"Your commitment is undoubtedly sustained by the desire to make the Jubilee Year a genuine response to the Gospel injunction to bring 'good news to the poor, liberty to captives, and new sight to the blind,'" the Pope added.
He expressed his gratitude to the Knights of Columbus, whose donations make possible the television transmission by satellite of events in the Pope's life, used by hundreds of television channels worldwide.
Still Surfing for an Internet Patron SaintVATICAN CITY, MAR. 16, 2001 (Zenit.org).-The search for a patron saint for the Internet is continuing, and the candidates now include two martyrs of the Nazi death camps.
St. Maximilian Kolbe, a communicator in the press, radio and audio-visual materials, and Blessed Titus Brandsma, a Carmelite and Dutch journalist, were among the candidates discussed this week during the plenary assembly of the Pontifical Council for Social Communications.
Other names included St. Paul and St. Isidore of Seville (died 636), who was renowned for his encyclopedic knowledge.
The Church is also looking for a patron saint for the cinema.
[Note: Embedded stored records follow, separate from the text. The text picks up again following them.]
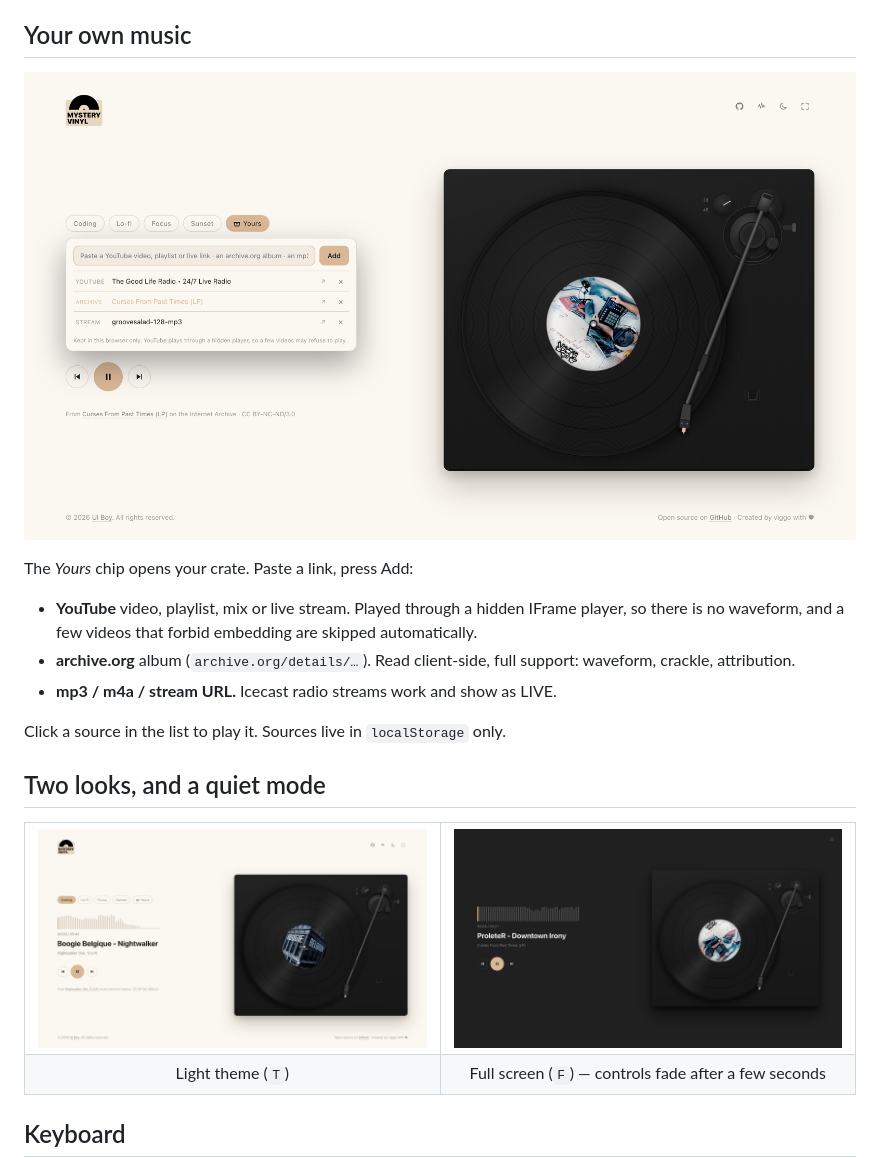
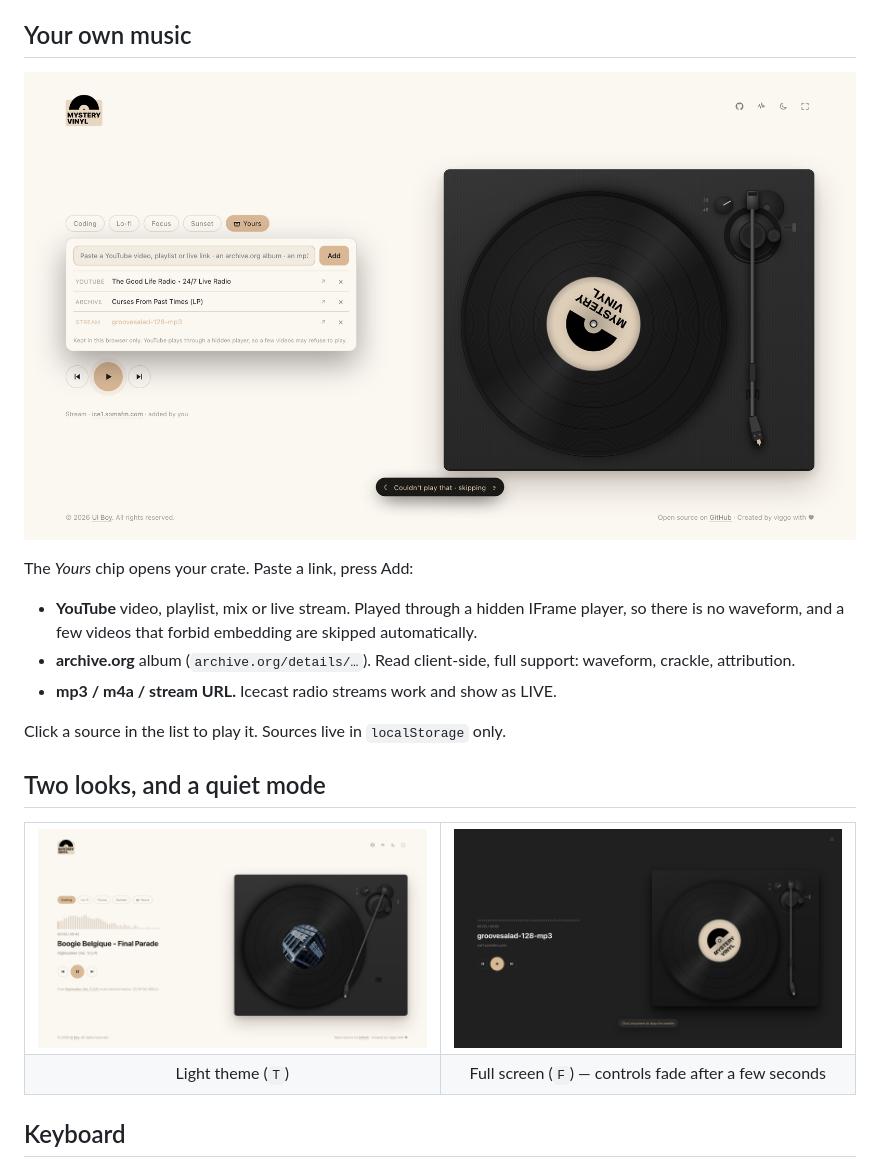
Before and after one commit to ViggoZ/mystery-vinyl, a Markdown page: README.md, the part around the change. Rendered like a GitHub page; pictures changed too: assets/crate-2.png (added), assets/crate.png (deleted), assets/light-2.png (added).

Commit message:
Light theme: charcoal deck; refreshed screenshots under new names
Co-Authored-By: Claude Fable 5.1 <noreply@anthropic.com>
Claude-Session: https://claude.ai/code/session_01WhSTExguxiphUxfGqsBnMQ

```diff
--- a/README.md
+++ b/README.md
@@ -39,7 +39,7 @@ Sunset is the odd one out: that sound has no free-licensed equivalent, so the cr
 ## Your own music
 
 <p align="center">
-  <img src="assets/crate.png" alt="The Yours crate: paste a link, get a list of your own sources" width="100%">
+  <img src="assets/crate-2.png" alt="The Yours crate: paste a link, get a list of your own sources" width="100%">
 </p>
 
 The *Yours* chip opens your crate. Paste a link, press Add:
@@ -54,8 +54,8 @@ Click a source in the list to play it. Sources live in `localStorage` only.
 
 <table>
   <tr>
-    <td width="50%"><img src="assets/light.png" alt="Light theme with a cream plinth"></td>
-    <td width="50%"><img src="assets/zen.png" alt="Full-screen mode: only the deck, waveform and title"></td>
+    <td width="50%"><img src="assets/light-2.png" alt="Light theme with a cream plinth"></td>
+    <td width="50%"><img src="assets/zen-2.png" alt="Full-screen mode: only the deck, waveform and title"></td>
   </tr>
   <tr>
     <td align="center">Light theme (<code>T</code>)</td>
```
Also changed, not shown: 1 other file.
Bishop Pierfranco Pastore, secretary of the communications council, told Vatican Radio about the proposals made to date.
"Together with the already existing patrons of radio [St. Gabriel], television [St. Clare], and the press [St. Francis of Sales]," he said, "we have received grass-roots requests, so to speak, for a patron for Internet, the cinema and the media in general."
Bishop Pastore said that the petitions come "from the dioceses and local Churches, to which we give due attention. Before giving a list of names to the Pope's Secretariat of State, we decided to hear the opinion of consultor members of our council."